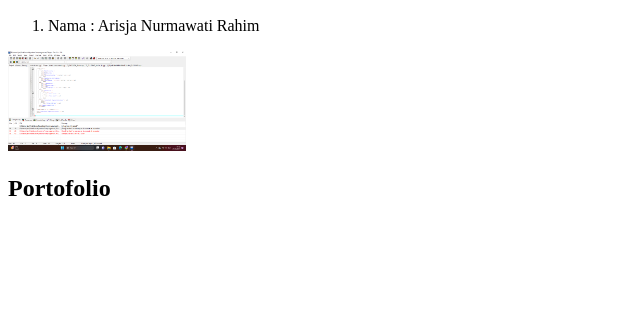
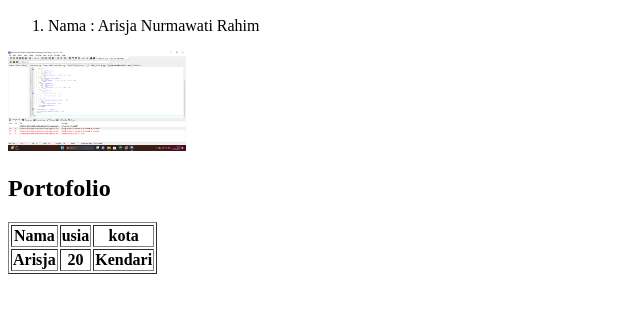
Before and after one commit to 19rarisja/19rarisja.github.io, a plain HTML site: page index.html in a window 1280 px wide. Shown: the part 110-422 px from the top of the page, without its empty margins (0-640 px from the left). Drawn offline with Linux system fonts and the light colour scheme.

Commit message:
input table

```diff
--- a/index.html
+++ b/index.html
@@ -15,5 +15,15 @@
     <img src="image.png" alt="Risja" height="100" widht="auto">
     <br>
       <h2>Portofolio</h2>
+      <table border="1">
+        <tr>
+            <th>Nama</th>
+            <th>usia</th>
+            <th>kota</th>
+        </tr>
+        <th>Arisja</th>
+        <th>20</th>
+        <th>Kendari</th>
+      </table>
 </body>
 </html>
```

* * * * * * * * *

▸ **Instructions to follow**: Only the pictures stay out; the rest of the entries above must be written out exactly.

▸ **Solution for this exercise**:
Before and after one commit to 19rarisja/19rarisja.github.io, a plain HTML site: page index.html in a window 1280 px wide. Shown: the part 110-422 px from the top of the page, without its empty margins (0-640 px from the left). Drawn offline with Linux system fonts and the light colour scheme.

Commit message:
input table

```diff
--- a/index.html
+++ b/index.html
@@ -15,5 +15,15 @@
     <img src="image.png" alt="Risja" height="100" widht="auto">
     <br>
       <h2>Portofolio</h2>
+      <table border="1">
+        <tr>
+            <th>Nama</th>
+            <th>usia</th>
+            <th>kota</th>
+        </tr>
+        <th>Arisja</th>
+        <th>20</th>
+        <th>Kendari</th>
+      </table>
 </body>
 </html>
```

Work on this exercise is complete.